Several dignitaries, City of Bartlesville staff and elected officials turned out Tuesday for a groundbreaking ceremony for the new Bartlesville Public Safety Complex.
The $5.8 million complex, which will house the City’s police and fire departments, is currently under construction at Adams Boulevard and Johnstone Avenue in downtown Bartlesville.
“We appreciate the confidence and support the citizens have in us to commit the amount of money they have to redevelop a very important corner in downtown Bartlesville,” said Mayor Tom Gorman. “I think the design we’ve come up with will be very compatible with the architecture and landscape of downtown. I also endorse the concept of having a public safety center that citizens can come to and have one-stop shopping to visit the fire and police, and I know that having the offices close together will be more efficient for them.”
Crossland Construction of Tulsa began work at the complex site on March 21. It is anticipated the facility will be ready for use by late fall. Once finished, the complex will include construction of a new police station on the southern portion of the site and a major expansion of the existing Central Fire Station, which is currently located at the northern end of the site.
Funding for the complex comes from the voter-approved 2012 General Obligation bond issue election — an effort spear-headed by Jim Bohnsack of Arvest Bank, who was in attendance at the Tuesday ceremony.
“He became the face of the 2012 bond election,” City Manager Ed Gordon said, noting Bohnsack’s role in the funding effort. “It came down to deciding who in the community could best help the public understand the need for the safety complex — who has the faith and trust of the community and is known and trusted by the community. Of course, the name that surfaced was Jim Bohnsack.”
Gordon said Bohnsack worked tirelessly on the project, visiting local civic clubs and organizations, writing letters, energizing younger voters and talking with citizens about the community’s public safety needs.
“Jim is the one who was instrumental in this effort.
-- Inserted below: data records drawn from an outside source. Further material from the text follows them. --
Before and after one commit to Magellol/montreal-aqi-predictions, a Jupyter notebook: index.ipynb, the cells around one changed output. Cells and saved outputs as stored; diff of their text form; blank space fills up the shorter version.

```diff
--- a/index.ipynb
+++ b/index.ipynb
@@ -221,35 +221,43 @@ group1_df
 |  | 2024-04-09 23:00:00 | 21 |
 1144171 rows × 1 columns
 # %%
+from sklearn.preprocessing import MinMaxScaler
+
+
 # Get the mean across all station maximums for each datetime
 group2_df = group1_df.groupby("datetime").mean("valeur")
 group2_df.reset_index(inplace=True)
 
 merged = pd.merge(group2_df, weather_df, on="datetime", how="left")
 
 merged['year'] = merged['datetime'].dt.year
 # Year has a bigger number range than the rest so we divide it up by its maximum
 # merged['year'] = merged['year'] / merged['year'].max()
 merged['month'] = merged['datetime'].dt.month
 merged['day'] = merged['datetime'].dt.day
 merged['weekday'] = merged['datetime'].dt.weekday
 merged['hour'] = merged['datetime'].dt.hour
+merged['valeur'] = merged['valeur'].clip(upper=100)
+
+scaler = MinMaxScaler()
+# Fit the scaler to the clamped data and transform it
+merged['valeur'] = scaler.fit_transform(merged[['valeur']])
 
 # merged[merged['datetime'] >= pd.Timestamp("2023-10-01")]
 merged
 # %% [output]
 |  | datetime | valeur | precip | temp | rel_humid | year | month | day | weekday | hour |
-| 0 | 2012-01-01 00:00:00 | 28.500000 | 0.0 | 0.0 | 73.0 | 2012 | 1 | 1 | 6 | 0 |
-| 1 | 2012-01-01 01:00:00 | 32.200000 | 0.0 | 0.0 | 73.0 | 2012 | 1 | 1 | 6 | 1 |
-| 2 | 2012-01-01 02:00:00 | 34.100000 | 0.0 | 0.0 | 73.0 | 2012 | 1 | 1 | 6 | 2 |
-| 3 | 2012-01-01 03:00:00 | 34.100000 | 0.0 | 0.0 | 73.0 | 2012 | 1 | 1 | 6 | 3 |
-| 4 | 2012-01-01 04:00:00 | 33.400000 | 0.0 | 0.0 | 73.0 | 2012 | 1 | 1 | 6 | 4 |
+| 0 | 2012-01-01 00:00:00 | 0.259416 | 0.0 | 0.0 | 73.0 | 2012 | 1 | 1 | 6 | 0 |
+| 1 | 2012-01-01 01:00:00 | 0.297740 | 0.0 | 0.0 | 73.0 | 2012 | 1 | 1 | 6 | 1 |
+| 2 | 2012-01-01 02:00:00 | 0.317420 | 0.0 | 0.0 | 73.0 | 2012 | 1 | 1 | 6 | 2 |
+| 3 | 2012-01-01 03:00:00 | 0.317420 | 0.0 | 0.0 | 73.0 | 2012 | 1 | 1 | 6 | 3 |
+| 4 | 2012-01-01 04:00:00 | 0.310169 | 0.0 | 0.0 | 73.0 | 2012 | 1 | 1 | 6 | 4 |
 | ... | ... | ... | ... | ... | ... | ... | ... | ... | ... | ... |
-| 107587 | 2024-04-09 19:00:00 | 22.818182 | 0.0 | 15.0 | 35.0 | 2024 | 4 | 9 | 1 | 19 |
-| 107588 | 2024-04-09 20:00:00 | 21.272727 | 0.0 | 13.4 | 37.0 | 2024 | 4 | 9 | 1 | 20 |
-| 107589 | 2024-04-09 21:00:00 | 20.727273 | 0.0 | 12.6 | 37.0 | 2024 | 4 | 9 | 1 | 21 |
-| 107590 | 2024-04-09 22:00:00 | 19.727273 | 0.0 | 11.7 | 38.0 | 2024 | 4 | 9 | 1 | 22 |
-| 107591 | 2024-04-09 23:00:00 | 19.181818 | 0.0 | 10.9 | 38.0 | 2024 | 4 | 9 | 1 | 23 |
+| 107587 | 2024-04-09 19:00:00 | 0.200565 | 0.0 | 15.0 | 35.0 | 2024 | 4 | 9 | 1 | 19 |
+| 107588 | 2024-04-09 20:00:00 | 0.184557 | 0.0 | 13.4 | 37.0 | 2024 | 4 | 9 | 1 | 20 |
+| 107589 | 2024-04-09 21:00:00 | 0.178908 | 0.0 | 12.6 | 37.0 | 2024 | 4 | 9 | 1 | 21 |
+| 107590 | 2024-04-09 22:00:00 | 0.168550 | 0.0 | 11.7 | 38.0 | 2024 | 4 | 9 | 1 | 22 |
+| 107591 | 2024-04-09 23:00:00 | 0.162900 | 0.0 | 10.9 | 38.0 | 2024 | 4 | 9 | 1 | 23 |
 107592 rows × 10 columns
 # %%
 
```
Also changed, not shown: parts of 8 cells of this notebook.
He’s a ball of fire” Gordon said. “It was his idea to get photos of the (current) police station under water (in 1986) and to show citizens that the fire department’s snorkle truck for fighting tall building fires wouldn’t fit in our current facilities. He talked about the age of our fire station, which needed to be remodeled and upgraded, and the importance of providing the officers and firefighters space for training.
“Jim’s focus, organizational abilities and vision made this project possible. He got it done,” Gordon said.
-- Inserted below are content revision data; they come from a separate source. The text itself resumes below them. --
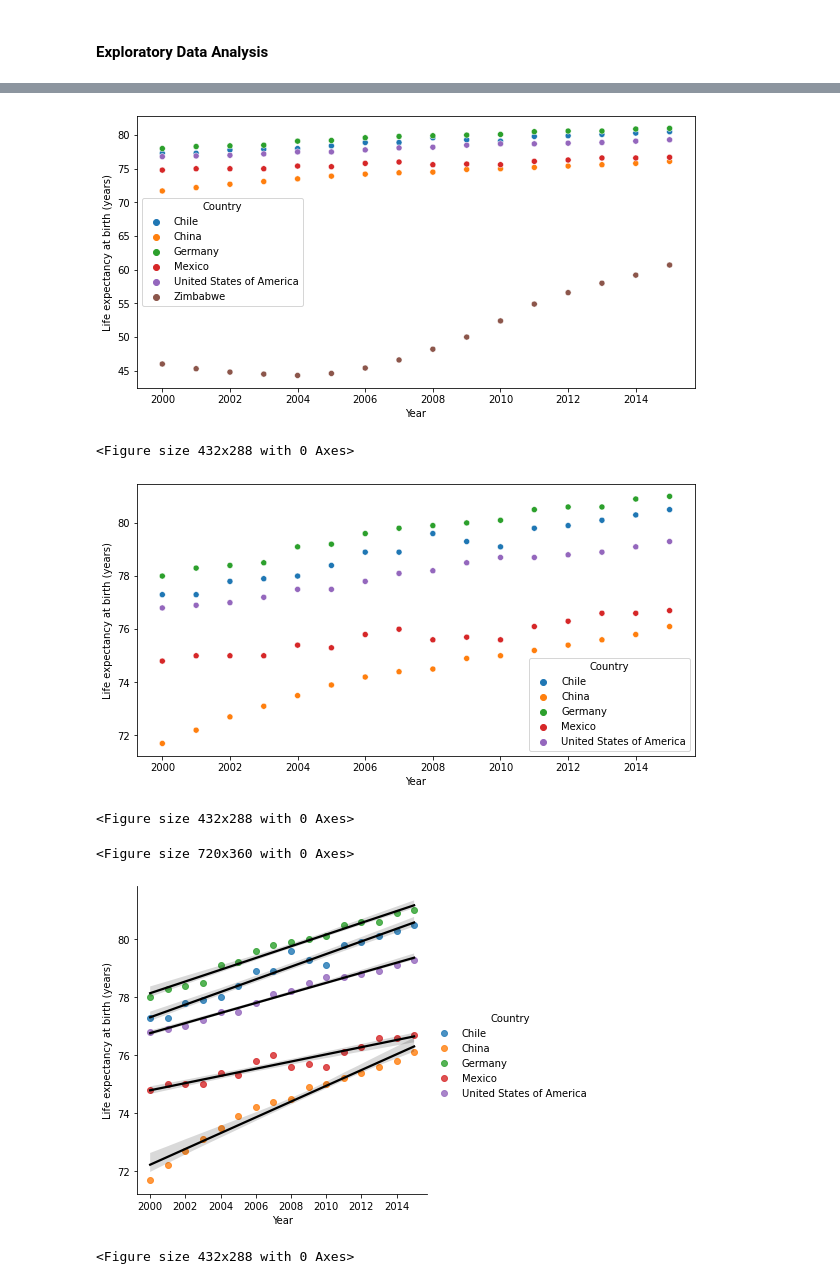
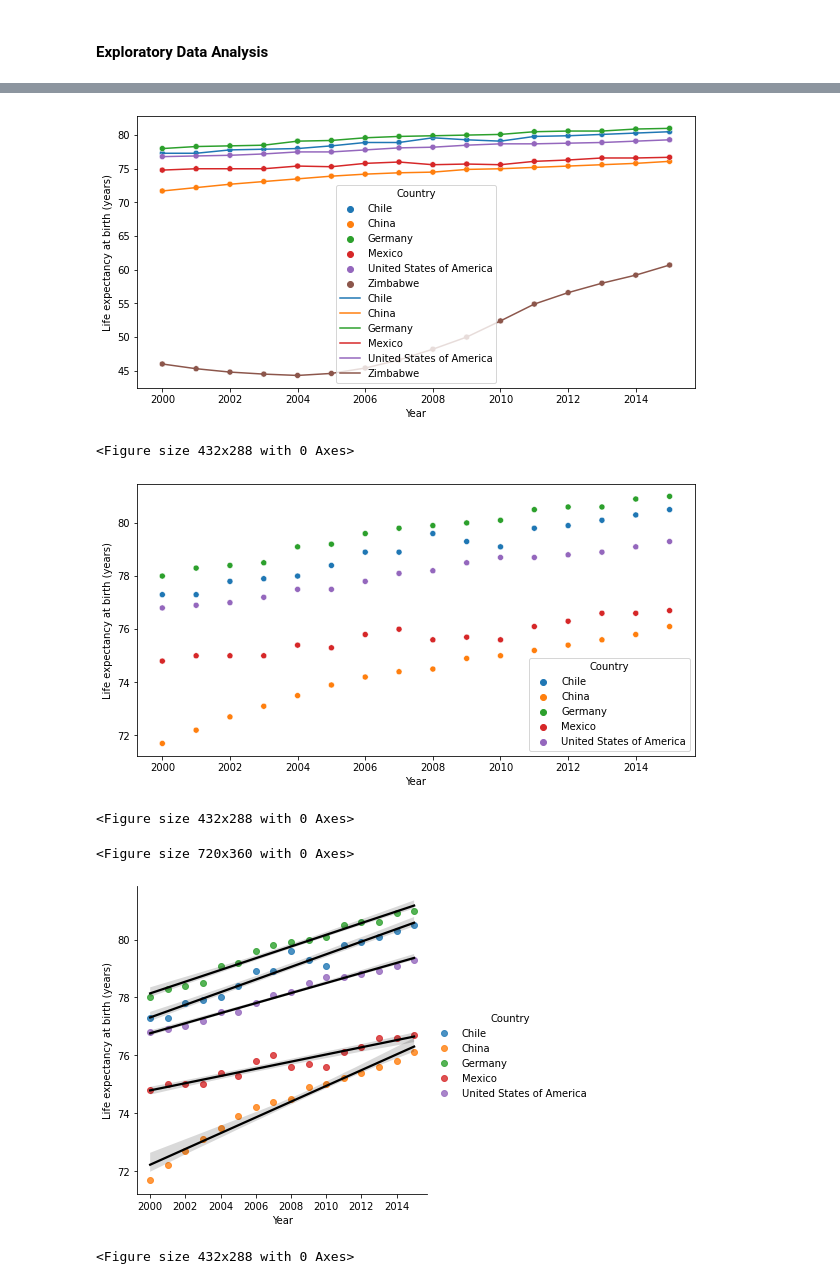
Before and after one commit to egecalay/Life-Expectancy-and-GDP, a Jupyter notebook: life_expectancy_gdp.ipynb, the cells around one changed output, grey strips where cells are left out. Saved outputs shown, nothing was run; the diff lists cells and outputs as text; code cells hidden in the pictures.

Commit message:
updated gdp vs life expectancy plots

```diff
--- a/life_expectancy_gdp.ipynb
+++ b/life_expectancy_gdp.ipynb
@@ -71,22 +77,24 @@ NameError: name 'unique_countries' is not defined
 # %%
 #Show the life expectancy at birth in a time series plot for each country
 plt.figure(figsize=(10,5))
 sns.scatterplot(x=df.Year, y=df['Life expectancy at birth (years)'], hue=df.Country)
+sns.lineplot(x=df.Year, y=df['Life expectancy at birth (years)'], hue=df.Country)
+
 #This kinda looks out of whack bc of Zimbabwe skewing the rest of the data, lol, wish I could plot that on the secondary y-axis
 plt.show()
 plt.clf()
 df_minus_Zimbabwe=df[df.Country != 'Zimbabwe']
 plt.figure(figsize=(10,5))
 sns.scatterplot(x=df_minus_Zimbabwe.Year, y=df_minus_Zimbabwe['Life expectancy at birth (years)'], hue=df_minus_Zimbabwe.Country)
 plt.show()
 plt.clf()
 
 plt.figure(figsize=(10,5)) #This does not work, need to figure out how to format it differently.
 sns.lmplot(x='Year', y='Life expectancy at birth (years)', data = df_minus_Zimbabwe,hue='Country', line_kws={'color': 'black'})
 plt.show()
 plt.clf()
 # %% [output]
-[figure, old version]
+[figure, new version]
 <Figure size 432x288 with 0 Axes>
 [figure]
 <Figure size 432x288 with 0 Axes>
```
Also changed, not shown: parts of 6 cells of this notebook.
According to Gorman, the facility will aid in the safety and efficiency of both departments but will significantly improve conditions for police personnel.
“The police department is very dilapidated — it has structural and water-proofing issues, and has for years,” Gorman said. “It will be excellent for the police department to be in a quality building that was designed and built for their purpose and provide a higher level of safety and efficiency for them.”
Police Chief Tom Holland agrees.
“We want to thank the City Council, and through them the citizens — ultimately the citizens are the ones who are building this,” Holland said. “This is so exciting for those of us at the police department. We’ve always been appreciative of what we’ve gotten, but we have to be honest and say our building — half of it was built in 1944, and the other half was built in 1986 — and six months later it had four feet of water in it. And we’ve never really recovered from that.
“This is just fantastic. We’re very excited,” he said.
Central Fire Station is one of four fire stations strategically located within the city of Bartlesville, immediately available to respond to the downtown and surrounding areas. Expansion plans for the facility include the construction of new living/sleeping quarters for firefighters and an additional apparatus bay that can accommodate larger fire trucks.
Once the facility is complete, the fire station will also house fire administration personnel, who currently office at the nearby City Hall, and will include a training room large enough to accommodate police and fire personnel.
In addition to the fire station expansion, a new police station will be constructed at the site, which will include facilities for core police functions, including office space, record storage, interview rooms and a drug lab. There are no provisions for inmates, who are instead held at the Washington County Detention Center, a Washington County-owned facility. The current police station is located at 100 E. Hensley. The small, outdated facility was heavily damage by flood waters in 1986.